    Framling on
    you're = you are
    your = belonging to you

    their = belonging to them
    there = not here
    they're = they are
  • Options
    OlivawOlivaw good name, isn't it? the foot of mt fujiRegistered User regular
    edited December 2009
    Framling wrote: »
    FyreWulff wrote: »
    Basically Amazon was between a rock and a hard place

    If they let people keep it they could have been sued for copyright infringement


    Disabling it and refunding it was the best move they could make, and I guess they'll update their procedures to check the rights trail for any books added to their store.

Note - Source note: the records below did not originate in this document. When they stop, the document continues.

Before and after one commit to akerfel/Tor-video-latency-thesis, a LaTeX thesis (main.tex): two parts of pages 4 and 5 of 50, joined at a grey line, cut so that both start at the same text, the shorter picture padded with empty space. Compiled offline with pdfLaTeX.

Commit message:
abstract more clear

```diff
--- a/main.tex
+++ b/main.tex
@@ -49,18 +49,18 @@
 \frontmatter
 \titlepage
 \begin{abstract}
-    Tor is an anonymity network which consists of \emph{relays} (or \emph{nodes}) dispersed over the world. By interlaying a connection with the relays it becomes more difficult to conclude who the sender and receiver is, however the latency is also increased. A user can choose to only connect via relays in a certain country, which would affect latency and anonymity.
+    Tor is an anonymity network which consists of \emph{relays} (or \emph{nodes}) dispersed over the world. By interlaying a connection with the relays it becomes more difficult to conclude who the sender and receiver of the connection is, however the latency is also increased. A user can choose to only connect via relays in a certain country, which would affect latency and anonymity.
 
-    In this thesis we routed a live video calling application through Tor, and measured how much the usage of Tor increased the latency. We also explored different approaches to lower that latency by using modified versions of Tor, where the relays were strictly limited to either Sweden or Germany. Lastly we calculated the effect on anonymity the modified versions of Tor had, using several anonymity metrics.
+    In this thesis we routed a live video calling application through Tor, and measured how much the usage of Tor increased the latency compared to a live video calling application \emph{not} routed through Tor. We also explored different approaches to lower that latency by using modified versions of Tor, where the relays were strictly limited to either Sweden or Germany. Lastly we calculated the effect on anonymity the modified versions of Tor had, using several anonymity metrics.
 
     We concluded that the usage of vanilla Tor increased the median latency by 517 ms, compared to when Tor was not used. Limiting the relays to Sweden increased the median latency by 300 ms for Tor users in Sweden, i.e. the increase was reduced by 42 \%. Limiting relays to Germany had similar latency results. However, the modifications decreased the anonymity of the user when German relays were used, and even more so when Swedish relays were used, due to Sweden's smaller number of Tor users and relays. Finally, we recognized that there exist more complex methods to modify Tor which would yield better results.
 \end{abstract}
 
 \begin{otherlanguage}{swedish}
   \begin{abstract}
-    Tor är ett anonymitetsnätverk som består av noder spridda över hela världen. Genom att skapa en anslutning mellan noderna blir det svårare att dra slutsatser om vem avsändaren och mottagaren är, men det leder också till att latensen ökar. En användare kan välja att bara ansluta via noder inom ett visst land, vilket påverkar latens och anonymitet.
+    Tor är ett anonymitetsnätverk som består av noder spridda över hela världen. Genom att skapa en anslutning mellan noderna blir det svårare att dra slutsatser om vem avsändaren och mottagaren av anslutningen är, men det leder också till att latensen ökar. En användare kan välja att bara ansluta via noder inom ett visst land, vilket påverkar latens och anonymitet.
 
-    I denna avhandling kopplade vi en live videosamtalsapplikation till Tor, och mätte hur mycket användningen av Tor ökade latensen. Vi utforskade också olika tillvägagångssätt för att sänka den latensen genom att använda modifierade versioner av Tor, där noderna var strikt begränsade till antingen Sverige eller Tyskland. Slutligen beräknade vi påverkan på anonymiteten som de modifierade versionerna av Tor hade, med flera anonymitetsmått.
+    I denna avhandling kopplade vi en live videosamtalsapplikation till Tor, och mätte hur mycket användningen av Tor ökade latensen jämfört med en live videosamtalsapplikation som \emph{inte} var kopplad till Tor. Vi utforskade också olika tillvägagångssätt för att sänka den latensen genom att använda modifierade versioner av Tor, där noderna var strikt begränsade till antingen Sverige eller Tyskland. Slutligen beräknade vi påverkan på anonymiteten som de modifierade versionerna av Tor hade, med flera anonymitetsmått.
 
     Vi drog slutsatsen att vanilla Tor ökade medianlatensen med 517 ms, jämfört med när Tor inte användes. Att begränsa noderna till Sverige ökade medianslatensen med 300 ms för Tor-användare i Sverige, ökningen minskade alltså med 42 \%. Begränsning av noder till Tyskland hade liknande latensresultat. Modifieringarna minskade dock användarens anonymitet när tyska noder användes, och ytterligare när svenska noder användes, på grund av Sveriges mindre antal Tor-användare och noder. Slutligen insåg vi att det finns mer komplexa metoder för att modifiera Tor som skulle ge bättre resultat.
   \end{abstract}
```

    Umm, they did. They did commit copyright infringement. Too fucking bad for them. The fact that they don't want to get in trouble for something they already did doesn't mean they get to steal it back from the people that bought it.

    Is it stealing it back if you give them their money back, though

    Olivaw on
    signature-deffo.jpg
    PSN ID : DetectiveOlivaw | TWITTER | STEAM ID | NEVER FORGET
  • Options
    FramlingFramling FaceHead Geebs has bad ideas.Registered User regular
    edited December 2009
    Olivaw wrote: »
    Framling wrote: »
    FyreWulff wrote: »
    Basically Amazon was between a rock and a hard place

    If they let people keep it they could have been sued for copyright infringement


    Disabling it and refunding it was the best move they could make, and I guess they'll update their procedures to check the rights trail for any books added to their store.

    Umm, they did. They did commit copyright infringement. Too fucking bad for them. The fact that they don't want to get in trouble for something they already did doesn't mean they get to steal it back from the people that bought it.

    Is it stealing it back if you give them their money back, though

    Yeah, sure it's stealing.

    I'm not going to buy something unless that thing is worth more to me than the amount of money I'm paying. That's how commerce works. Both sides get something that's worth more to them than what they're giving up.

    So if you go back on that transaction, you're stealing back that value. I don't care that you're also giving up the extra value you got out of the deal, if you're going to take something that's worth more to me than what you're giving me in exchange, and you don't have my explicit permission to do so, that's theft.

    Framling on
    you're = you are
    your = belonging to you

    their = belonging to them
    there = not here
    they're = they are
This discussion has been closed.